Tuesday, April 9, 2013
The Attributes of God (What God are we Talking About?)
As we start looking at the attributes of God, let’s start with this one passage. It’s the well-known account of Moses returning to the mountain to get the second copy the commandments:
Ex 34:5-7 Then the LORD came down in the cloud and stood there with him and proclaimed his name, the LORD. And he passed in front of Moses, proclaiming, "The LORD, the LORD, the compassionate and gracious God, slow to anger, abounding in love and faithfulness, maintaining love to thousands, and forgiving wickedness, rebellion and sin. Yet he does not leave the guilty unpunished; he punishes the children and their children for the sin of the fathers to the third and fourth generation."

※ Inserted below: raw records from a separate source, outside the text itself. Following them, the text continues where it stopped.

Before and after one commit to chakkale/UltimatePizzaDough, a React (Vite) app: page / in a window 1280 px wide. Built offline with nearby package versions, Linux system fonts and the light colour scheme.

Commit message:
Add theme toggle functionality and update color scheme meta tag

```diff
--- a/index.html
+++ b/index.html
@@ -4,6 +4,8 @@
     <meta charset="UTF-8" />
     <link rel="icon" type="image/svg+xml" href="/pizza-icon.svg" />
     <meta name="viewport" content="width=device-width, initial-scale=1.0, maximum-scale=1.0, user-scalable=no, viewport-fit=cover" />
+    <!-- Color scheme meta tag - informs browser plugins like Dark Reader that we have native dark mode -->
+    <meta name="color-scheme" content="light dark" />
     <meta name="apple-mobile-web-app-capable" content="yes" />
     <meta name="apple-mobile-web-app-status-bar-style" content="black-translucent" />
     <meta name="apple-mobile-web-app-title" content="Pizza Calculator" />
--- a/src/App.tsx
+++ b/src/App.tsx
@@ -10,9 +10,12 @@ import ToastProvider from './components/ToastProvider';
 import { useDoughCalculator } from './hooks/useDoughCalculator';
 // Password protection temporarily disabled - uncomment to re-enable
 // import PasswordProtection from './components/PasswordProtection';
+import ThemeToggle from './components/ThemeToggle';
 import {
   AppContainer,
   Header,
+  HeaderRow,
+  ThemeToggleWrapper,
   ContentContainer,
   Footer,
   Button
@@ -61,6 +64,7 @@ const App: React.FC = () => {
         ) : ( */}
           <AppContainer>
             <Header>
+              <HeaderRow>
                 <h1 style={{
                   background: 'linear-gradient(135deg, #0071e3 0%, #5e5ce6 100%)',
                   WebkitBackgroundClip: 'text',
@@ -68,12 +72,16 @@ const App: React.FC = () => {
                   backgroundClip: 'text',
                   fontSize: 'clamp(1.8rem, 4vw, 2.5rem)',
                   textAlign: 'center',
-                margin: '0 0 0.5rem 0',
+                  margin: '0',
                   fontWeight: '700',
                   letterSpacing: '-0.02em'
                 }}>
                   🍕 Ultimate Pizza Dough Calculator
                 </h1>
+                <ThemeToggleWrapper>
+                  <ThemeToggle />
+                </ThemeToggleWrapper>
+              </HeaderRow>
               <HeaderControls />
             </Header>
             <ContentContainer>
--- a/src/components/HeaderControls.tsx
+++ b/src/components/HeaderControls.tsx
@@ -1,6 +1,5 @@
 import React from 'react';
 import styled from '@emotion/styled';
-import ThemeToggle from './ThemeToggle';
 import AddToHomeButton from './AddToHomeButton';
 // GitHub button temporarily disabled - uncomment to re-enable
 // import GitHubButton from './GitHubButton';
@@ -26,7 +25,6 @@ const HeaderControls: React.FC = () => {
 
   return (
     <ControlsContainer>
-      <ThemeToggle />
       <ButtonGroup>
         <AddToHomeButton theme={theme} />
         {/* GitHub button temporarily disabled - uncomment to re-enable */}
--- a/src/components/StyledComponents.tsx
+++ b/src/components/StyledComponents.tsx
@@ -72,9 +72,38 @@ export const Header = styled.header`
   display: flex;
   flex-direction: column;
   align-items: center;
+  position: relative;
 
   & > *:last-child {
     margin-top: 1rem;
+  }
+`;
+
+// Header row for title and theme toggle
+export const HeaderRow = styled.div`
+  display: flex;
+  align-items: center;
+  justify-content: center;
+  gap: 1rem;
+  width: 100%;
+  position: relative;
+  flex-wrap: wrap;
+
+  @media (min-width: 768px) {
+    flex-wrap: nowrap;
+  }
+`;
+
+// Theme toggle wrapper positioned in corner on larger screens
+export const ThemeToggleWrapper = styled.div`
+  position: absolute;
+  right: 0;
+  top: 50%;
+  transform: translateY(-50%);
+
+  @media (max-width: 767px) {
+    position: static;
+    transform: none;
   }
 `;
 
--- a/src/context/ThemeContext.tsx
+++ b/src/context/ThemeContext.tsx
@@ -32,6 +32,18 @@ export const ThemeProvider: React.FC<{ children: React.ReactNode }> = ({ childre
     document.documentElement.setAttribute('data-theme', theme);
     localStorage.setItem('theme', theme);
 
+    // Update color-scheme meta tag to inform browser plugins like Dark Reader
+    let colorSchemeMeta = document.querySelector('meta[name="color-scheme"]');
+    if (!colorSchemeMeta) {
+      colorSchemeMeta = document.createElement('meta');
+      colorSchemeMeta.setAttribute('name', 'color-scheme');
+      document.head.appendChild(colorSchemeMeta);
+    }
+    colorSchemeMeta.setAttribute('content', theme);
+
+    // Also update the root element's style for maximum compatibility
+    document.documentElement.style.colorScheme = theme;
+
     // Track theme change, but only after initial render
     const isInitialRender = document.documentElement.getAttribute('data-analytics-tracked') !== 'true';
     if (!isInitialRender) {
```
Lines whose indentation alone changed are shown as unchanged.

First we must determine just who it is we’re talking about. God has many names throughout Scripture, but the first we need to look at is the LORD. In our English translations, when we see it written with all capital letters, it is the following the Jewish tradition of never speaking the name by which God referred to himself when He spoke to Moses in the burning bush. It means “I am who I am” and today we use the word Jehovah to indicate that same proper name. In that we see that He defines himself. We do not, we cannot—and, might I add, we dare not—define God according to what we wish Him to be. It was He who spoke the Earth into being, and breathed life into all creatures, ending with man, and then said “It is very good.”
He is compassionate and gracious. The image that compassion should bring to mind is like that of cuddling a much loved child. Among my favorite memories are those of my kids cuddled up with me in my chair or on the couch while I’ve read them stories, comforted them when they’ve been upset, or maybe just snuggled with them as they drifted off to sleep. To grasp the concept of gracious, imagine again a child, this one struggling with some kind of problem. You stop, bend over or kneel down to help. There’s no obligation to do so, you do it only because it’s a child and it’s in your nature to enjoy helping children. Such is the nature of God. We are His children; it’s His nature to help us. We could probably follow up on that last picture by thinking of trying to help a child put a square peg in a round hole. We know it won’t work, but he just keeps trying to do it his way. (NOTE: I raised boys—I’m sure it’s the same for girls!)
God is slow to anger, at least as we see it. In Biblical history He waited generations, giving ample time for His people, the Nation of Israel, to repent and return to Him. When they repented and returned, He forgave them…and then they rebelled again. He waited and waited forgiving years of repeated rebellion; but ultimately he acted. He did so justly. He punished the guilty. Without punishment for the guilty, there is no justice. We’ll deal with that another time.